Now if only they'd recruit the rest of the old Rare/Free Radical team for a spiritual successor to Timesplitters... Baby steps for now.

Nintendo & Annual Sequels

Its something I noticed in the most recently in the CVG interview with Alex Hutchinson. While the most shocking point in the article was made by Hutchinson, the thing I'll be focusing on here was mentioned by the interviewer:

Why do Nintendo get it right? It releases a new edition of the same franchise every year and no one bats an eyelid. Why?

Please tell me what "franchise" Nintendo rehashes annually, because I would like to know. The only example I know of was the Hudson Soft developed Mario Party titles during the Nintendo 64/Gamecube generations. Following that, there was a 5 year gap between Mario Party releases on the Wii. These is no other Nintendo franchise that has sustained a regular annual release schedule.

So, with that in mind I'm going to make an assumption: I'm going to assume that the interviewer meant Mario games. It's something we've all heard before–its often regurgitated as fact across forums. And while it may make business sense to consider Mario a franchise, its very different from most franchises.

Mario as a Label

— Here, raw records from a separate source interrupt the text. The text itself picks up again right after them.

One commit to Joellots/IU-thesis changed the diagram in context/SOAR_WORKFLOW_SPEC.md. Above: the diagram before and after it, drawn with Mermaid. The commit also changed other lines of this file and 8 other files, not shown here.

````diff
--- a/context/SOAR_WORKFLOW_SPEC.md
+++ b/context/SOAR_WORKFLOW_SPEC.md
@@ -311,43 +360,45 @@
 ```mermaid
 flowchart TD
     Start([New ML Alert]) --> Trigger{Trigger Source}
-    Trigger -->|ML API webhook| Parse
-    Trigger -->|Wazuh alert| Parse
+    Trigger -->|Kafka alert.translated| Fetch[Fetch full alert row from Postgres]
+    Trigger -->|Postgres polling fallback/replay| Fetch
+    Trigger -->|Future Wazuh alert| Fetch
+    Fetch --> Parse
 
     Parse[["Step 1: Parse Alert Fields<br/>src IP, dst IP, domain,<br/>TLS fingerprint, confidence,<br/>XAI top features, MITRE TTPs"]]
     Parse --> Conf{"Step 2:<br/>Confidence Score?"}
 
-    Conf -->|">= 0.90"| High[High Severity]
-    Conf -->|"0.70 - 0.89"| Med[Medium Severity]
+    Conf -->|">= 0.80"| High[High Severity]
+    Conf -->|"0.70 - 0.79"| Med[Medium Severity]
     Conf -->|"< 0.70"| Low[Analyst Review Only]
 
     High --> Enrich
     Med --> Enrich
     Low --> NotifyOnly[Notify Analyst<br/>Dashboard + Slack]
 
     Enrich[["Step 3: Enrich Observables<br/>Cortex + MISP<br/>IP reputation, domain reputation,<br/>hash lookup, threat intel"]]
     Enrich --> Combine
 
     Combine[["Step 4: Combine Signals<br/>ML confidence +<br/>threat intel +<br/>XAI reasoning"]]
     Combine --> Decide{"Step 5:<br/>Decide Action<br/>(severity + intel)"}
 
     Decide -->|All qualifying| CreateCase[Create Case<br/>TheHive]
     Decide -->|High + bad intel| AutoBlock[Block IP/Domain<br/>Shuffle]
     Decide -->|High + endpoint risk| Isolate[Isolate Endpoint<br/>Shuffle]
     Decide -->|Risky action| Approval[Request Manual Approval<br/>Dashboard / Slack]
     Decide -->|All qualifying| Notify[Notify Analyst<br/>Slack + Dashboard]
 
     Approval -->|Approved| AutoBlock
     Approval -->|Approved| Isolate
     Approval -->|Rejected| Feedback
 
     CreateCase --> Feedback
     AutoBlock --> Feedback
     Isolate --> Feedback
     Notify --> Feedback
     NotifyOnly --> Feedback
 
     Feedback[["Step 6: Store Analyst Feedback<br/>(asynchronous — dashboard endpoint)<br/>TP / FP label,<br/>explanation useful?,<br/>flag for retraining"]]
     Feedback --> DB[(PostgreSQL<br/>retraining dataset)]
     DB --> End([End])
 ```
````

First off, Mario is a character; he stars in a variety of video game series, each of which may spawn their own sequels and spin-offs, but they are all unique. Mario titles span a wide breadth of genres, such as platformers, party, sports, puzzle, fighting and RPG. All of these games are fundamentally different and often only see one iteration per platform per generation. The only thing these games have in common is the Mario universe and characters. It is because of this that he functions more as a label for all of the games he stars in–a guarantee of quality, light-hearted whimsical fun. Meanwhile, Western studios are pumping out a new Madden, Call of Duty and Assassin's Creed in a year or less and these are sequels in the same series with the same gameplay.

Fact: Madden has been on an annual schedule for over two decades.